■ TASK ■
For every line that contains the string "fields", pull that line out of the material below.

■ EXCERPTED DATA ■
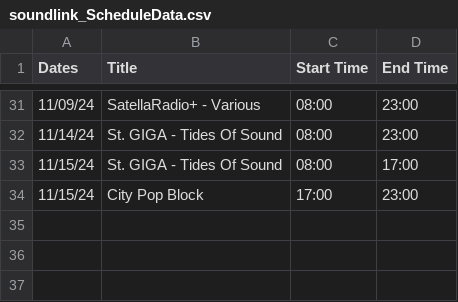
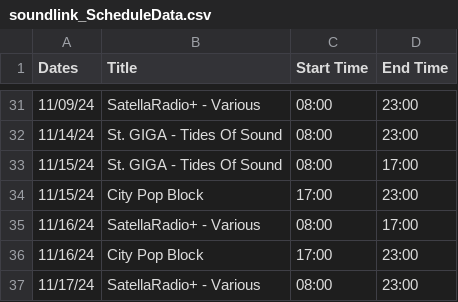
Before and after one commit to SatellaviewPlus/satellaviewplus.github.io, a CSV file: august/soundlink_ScheduleData.csv, drawn as a sheet; only a part is shown, gaps mark what is left out.

Commit message:
Update soundlink_ScheduleData.csv

```diff
--- a/august/soundlink_ScheduleData.csv
+++ b/august/soundlink_ScheduleData.csv
@@ -34 +34,4 @@ Dates;Title;Start Time;End Time
 11/15/24;City Pop Block;17:00;23:00
+11/16/24;SatellaRadio+ - Various;08:00;17:00
+11/16/24;City Pop Block;17:00;23:00
+11/17/24;SatellaRadio+ - Various;08:00;23:00
```
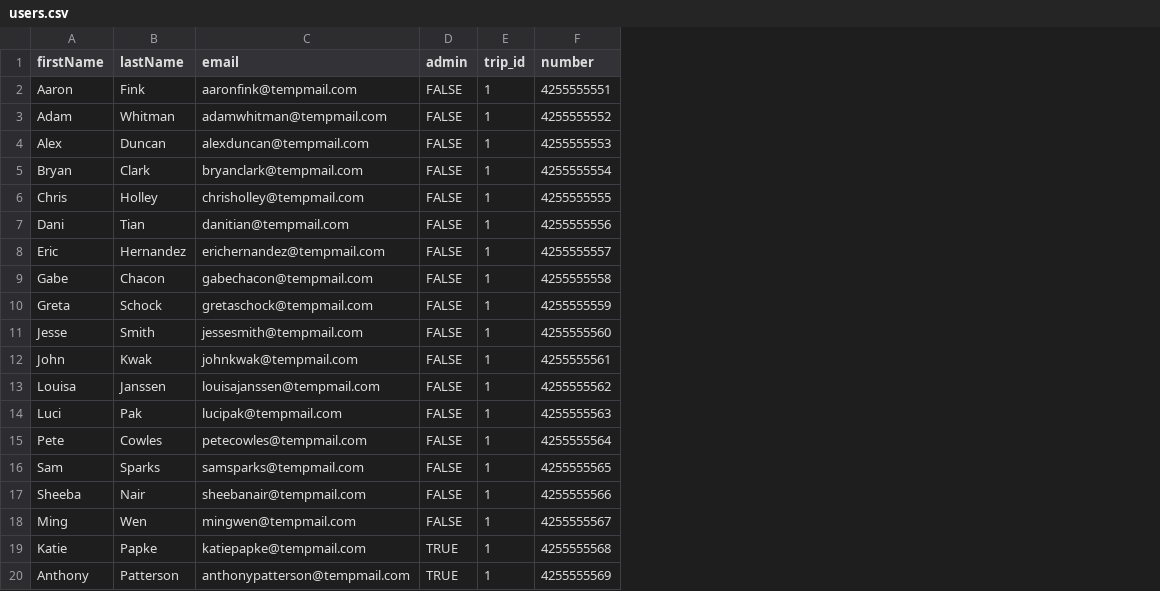
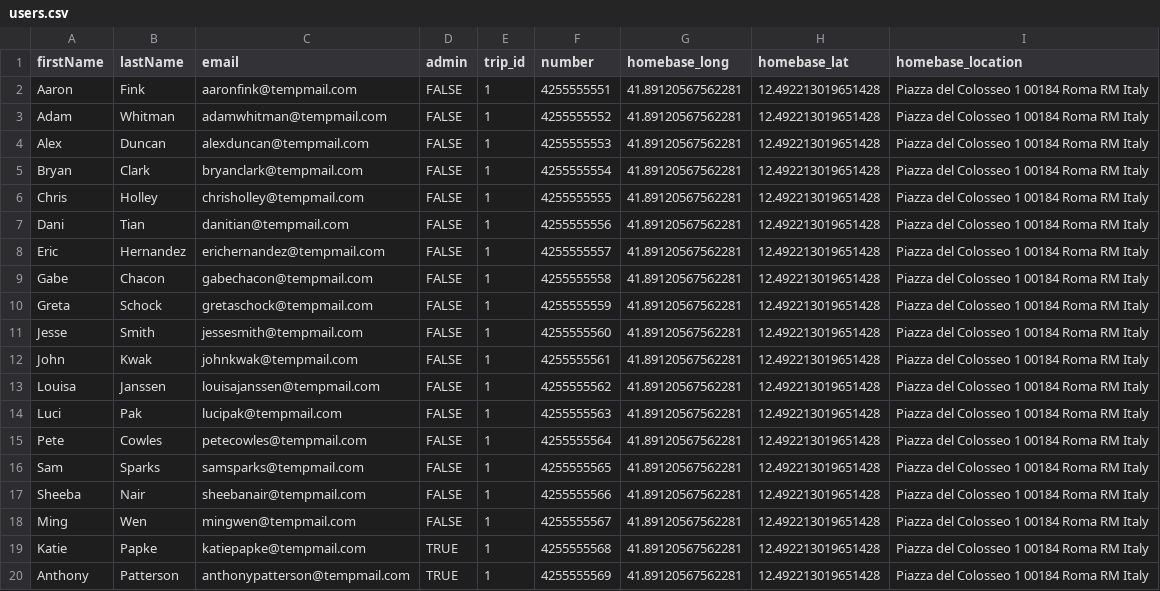
Before and after one commit to Safe-Sojourns/travel-bug-db, a CSV file: db/users.csv, drawn as a sheet; the diff names each change by its address in the sheet, - before the commit and + after, or states it on an @@ line.

Commit message:
README.md + instructions to start a new travelbug API + endpoints included
schema.sql
+ homebase fields
+ us embassy fields to trip important info
+ adjusted trip_important_info.csv & users.csv with new fields

index.js
+ numerous endpoints for CRUD operations to both databases

```diff
--- a/db/users.csv
+++ b/db/users.csv
+column G (homebase_long), rows 2-20: all 41.89120567562281
+column H (homebase_lat), rows 2-20: all 12.492213019651428
+column I (homebase_location), rows 2-20: all Piazza del Colosseo 1 00184 Roma RM Italy
```
Also changed, not shown: db/trip_important_info.csv, 3 other files.
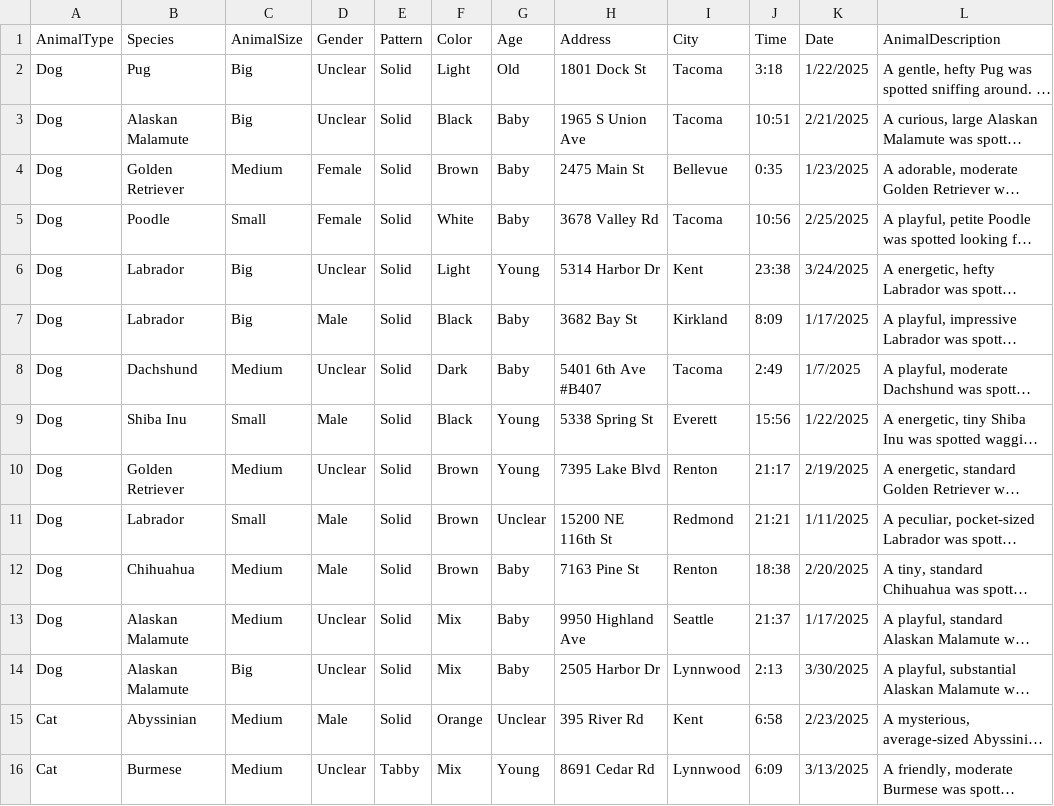
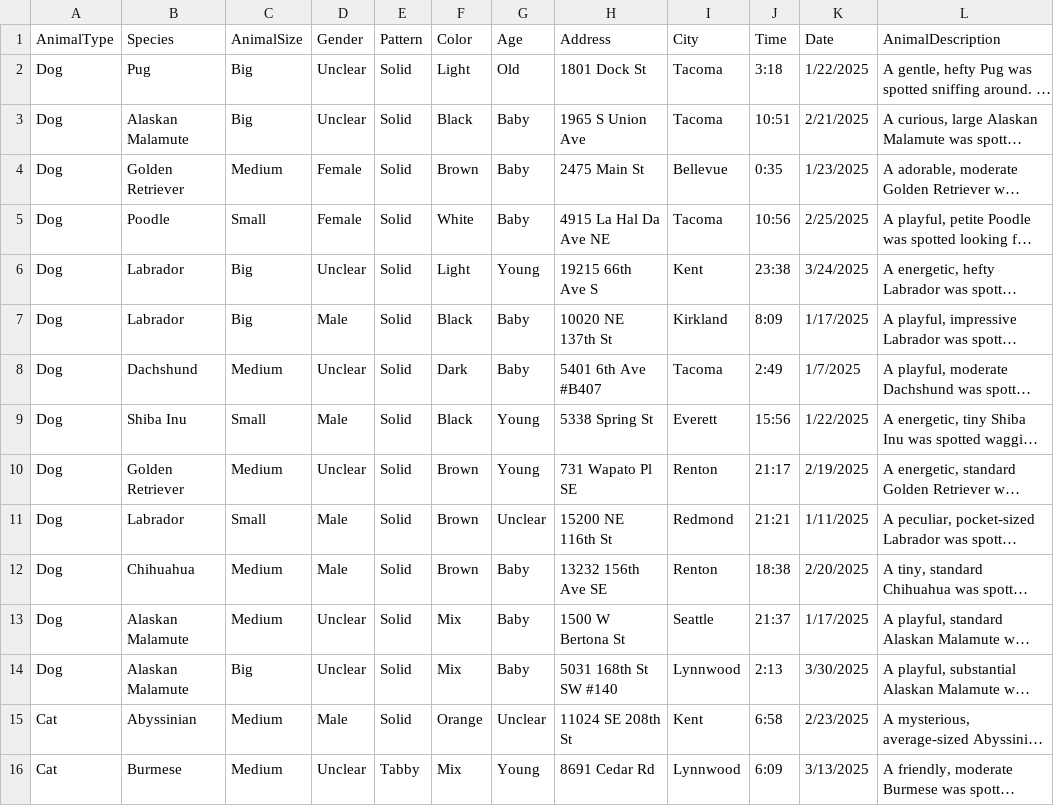
Before and after one commit to 5004-SEA-Fa24-Geeng/final-project-final-project-9, a CSV file: data/posted_animals.csv, drawn as a sheet; only a part is shown; long unchanged cells end in …; the diff covers the shown part only; the diff names each change by its address in the sheet, - before the commit and + after, or states it on an @@ line.

Commit message:
changed all with valid addresses

```diff
--- a/data/posted_animals.csv
+++ b/data/posted_animals.csv
-H5 (Address): 3678 Valley Rd
+H5 (Address): 4915 La Hal Da Ave NE
-H6 (Address): 5314 Harbor Dr
+H6 (Address): 19215 66th Ave S
-H7 (Address): 3682 Bay St
+H7 (Address): 10020 NE 137th St
-H10 (Address): 7395 Lake Blvd
+H10 (Address): 731 Wapato Pl SE
-H12 (Address): 7163 Pine St
+H12 (Address): 13232 156th Ave SE
-H13 (Address): 9950 Highland Ave
+H13 (Address): 1500 W Bertona St
-H14 (Address): 2505 Harbor Dr
+H14 (Address): 5031 168th St SW #140
-H15 (Address): 395 River Rd
+H15 (Address): 11024 SE 208th St
```
Also changed, not shown: 14 edited cells elsewhere in this file.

■ EXERCISE ANSWER ■
+ homebase fields
+ us embassy fields to trip important info
+ adjusted trip_important_info.csv & users.csv with new fields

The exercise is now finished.